**ABOUT THIS EXERCISE**
Pick every line out of the entries below that has the string "lectures", and copy it.

+--

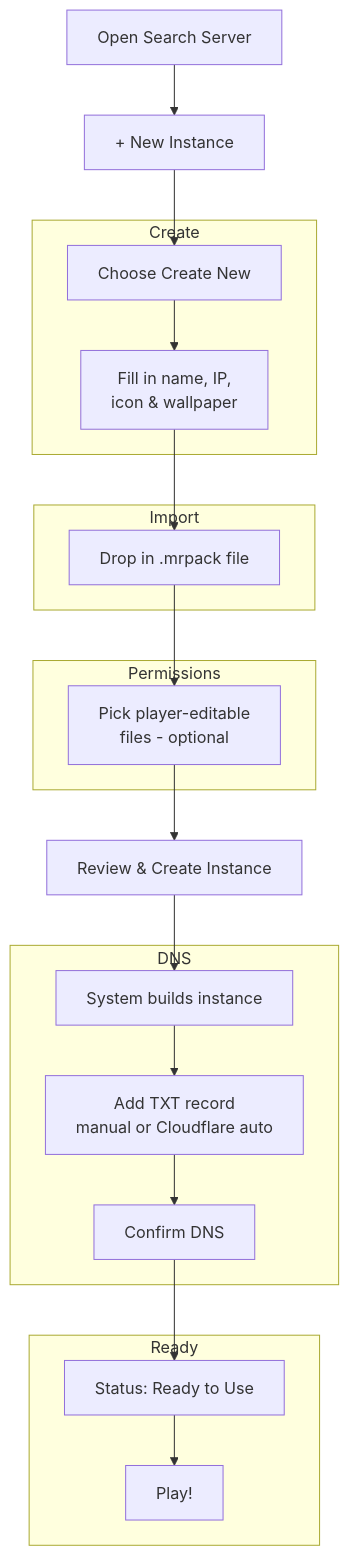
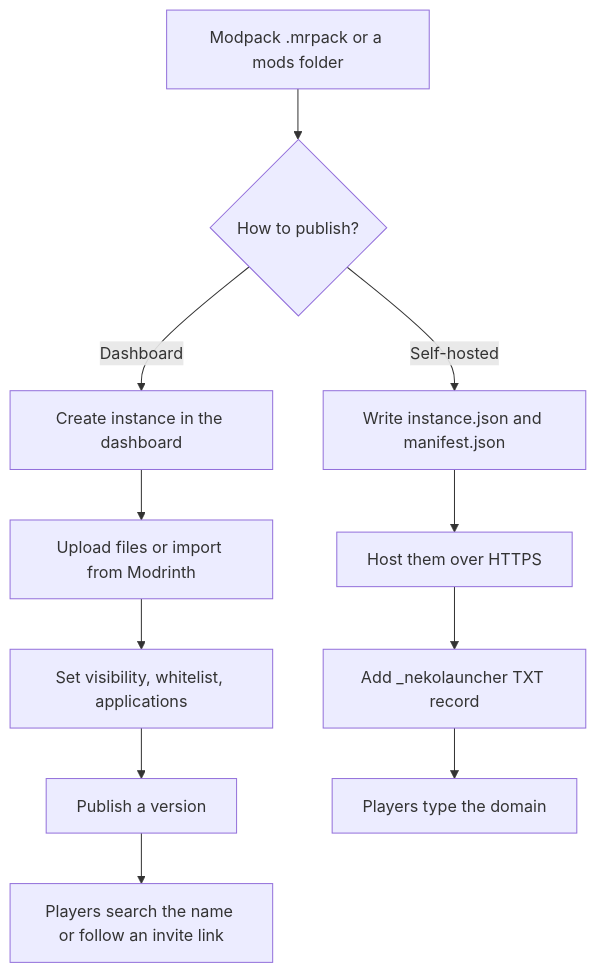
One commit to alice-magic/wiki changed the diagram in en/how-to/make-your-own-instance.md. Above: the diagram before and after it, drawn with Mermaid. The commit also changed other lines of this file and 43 other files, not shown here.

Commit message:
docs: rewrite the wiki for the Neko platform (players, dashboard, technical reference), EN + TH

````diff
--- a/en/how-to/make-your-own-instance.md
+++ b/en/how-to/make-your-own-instance.md
@@ -9,30 +12,13 @@
 ```mermaid
 flowchart TD
-    A[Open Search Server] --> B[+ New Instance]
-    B --> C[Choose Create New]
-
-    subgraph Create
-        C --> D[Fill in name, IP,<br/>icon & wallpaper]
-    end
-
-    subgraph Import
-        D --> E[Drop in .mrpack file]
-    end
-
-    subgraph Permissions
-        E --> F[Pick player-editable<br/>files - optional]
-    end
-
-    F --> G[Review & Create Instance]
-    G --> H[System builds instance]
-
-    subgraph DNS
-        H --> I[Add TXT record<br/>manual or Cloudflare auto]
-        I --> J[Confirm DNS]
-    end
-
-    subgraph Ready
-        J --> K[Status: Ready to Use]
-        K --> L[Play!]
-    end
+    A[Modpack .mrpack or a mods folder] --> B{How to publish?}
+    B -- Dashboard --> C[Create instance in the dashboard]
+    C --> D[Upload files or import from Modrinth]
+    D --> E[Set visibility, whitelist, applications]
+    E --> F[Publish a version]
+    B -- Self-hosted --> G[Write instance.json and manifest.json]
+    G --> H[Host them over HTTPS]
+    H --> I[Add _nekolauncher TXT record]
+    F --> J[Players search the name or follow an invite link]
+    I --> K[Players type the domain]
 ```
````
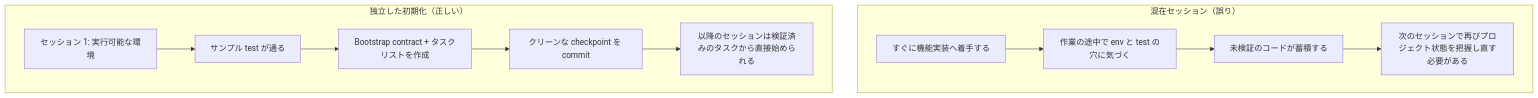
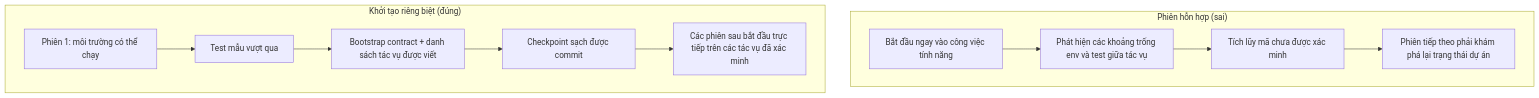
One commit to mkusaka/learn-harness-engineering changed the diagram in docs/vi/lectures/lecture-06-why-initialization-needs-its-own-phase/index.md. Above: the diagram before and after it, drawn with Mermaid. The commit also changed other lines of this file and 684 other files, not shown here.

````diff
--- a/docs/vi/lectures/lecture-06-why-initialization-needs-its-own-phase/index.md
+++ b/docs/vi/lectures/lecture-06-why-initialization-needs-its-own-phase/index.md
@@ -22,15 +22,15 @@
 ```mermaid
 flowchart TB
-    subgraph Wrong["混在セッション（誤り）"]
-        W1["すぐに機能実装へ着手する"] --> W2["作業の途中で env と test の穴に気づく"]
-        W2 --> W3["未検証のコードが蓄積する"]
-        W3 --> W4["次のセッションで再びプロジェクト状態を把握し直す必要がある"]
+    subgraph Wrong["Phiên hỗn hợp (sai)"]
+        W1["Bắt đầu ngay vào công việc tính năng"] --> W2["Phát hiện các khoảng trống env và test giữa tác vụ"]
+        W2 --> W3["Tích lũy mã chưa được xác minh"]
+        W3 --> W4["Phiên tiếp theo phải khám phá lại trạng thái dự án"]
     end
 
-    subgraph Right["独立した初期化（正しい）"]
-        R1["セッション 1: 実行可能な環境"] --> R2["サンプル test が通る"]
-        R2 --> R3["Bootstrap contract + タスクリストを作成"]
-        R3 --> R4["クリーンな checkpoint を commit"]
-        R4 --> R5["以降のセッションは検証済みのタスクから直接始められる"]
+    subgraph Right["Khởi tạo riêng biệt (đúng)"]
+        R1["Phiên 1: môi trường có thể chạy"] --> R2["Test mẫu vượt qua"]
+        R2 --> R3["Bootstrap contract + danh sách tác vụ được viết"]
+        R3 --> R4["Checkpoint sạch được commit"]
+        R4 --> R5["Các phiên sau bắt đầu trực tiếp trên các tác vụ đã xác minh"]
     end
 ```
````
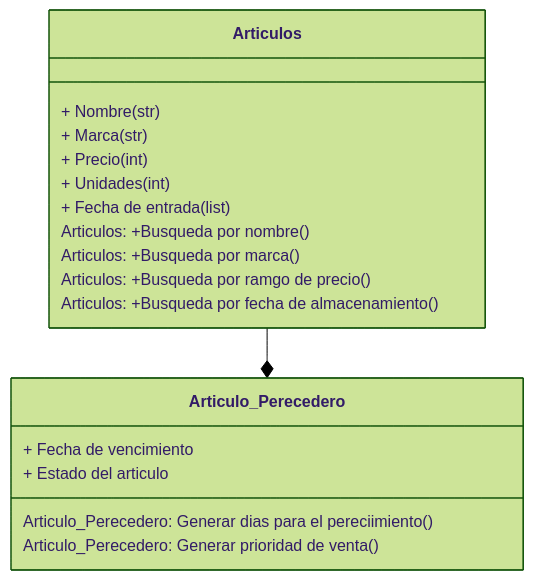
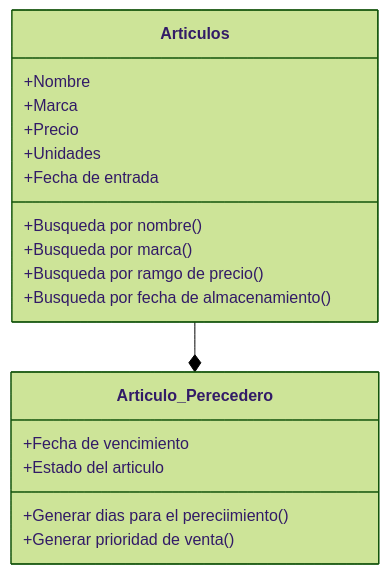
One commit to GabrielHuertas72/Proyecto-POO-GabrielHuertas changed the diagram in README.md. Above: the diagram before and after it, drawn with Mermaid (forest theme).

````diff
--- a/README.md
+++ b/README.md
@@ -10,22 +10,22 @@
 ```mermaid
 classDiagram
     class Articulos{
-        + Nombre (str)
-        + Marca  (str)
-        + Precio (int)
-        + Unidades (int)
-        + Fecha de entrada (list)
-        Articulos: +Busqueda por nombre()
-        Articulos: +Busqueda por marca()
-        Articulos: +Busqueda por ramgo de precio()
-        Articulos: +Busqueda por fecha de almacenamiento()
+        +Nombre 
+        +Marca  
+        +Precio 
+        +Unidades 
+        +Fecha de entrada 
+        +Busqueda por nombre()
+        +Busqueda por marca()
+        +Busqueda por ramgo de precio()
+        +Busqueda por fecha de almacenamiento()
     }
     class Articulo_Perecedero{
-        + Fecha de vencimiento
-        + Estado del articulo
-        Articulo_Perecedero: Generar dias para el pereciimiento()
-        Articulo_Perecedero: Generar prioridad de venta()
+        +Fecha de vencimiento
+        +Estado del articulo
+        +Generar dias para el pereciimiento()
+        +Generar prioridad de venta()
     }
     Articulos --*  Articulo_Perecedero 
 
 ```
````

+--

**EXERCISE ANSWER**
One commit to mkusaka/learn-harness-engineering changed the diagram in docs/vi/lectures/lecture-06-why-initialization-needs-its-own-phase/index.md. Above: the diagram before and after it, drawn with Mermaid. The commit also changed other lines of this file and 684 other files, not shown here.
--- a/docs/vi/lectures/lecture-06-why-initialization-needs-its-own-phase/index.md
+++ b/docs/vi/lectures/lecture-06-why-initialization-needs-its-own-phase/index.md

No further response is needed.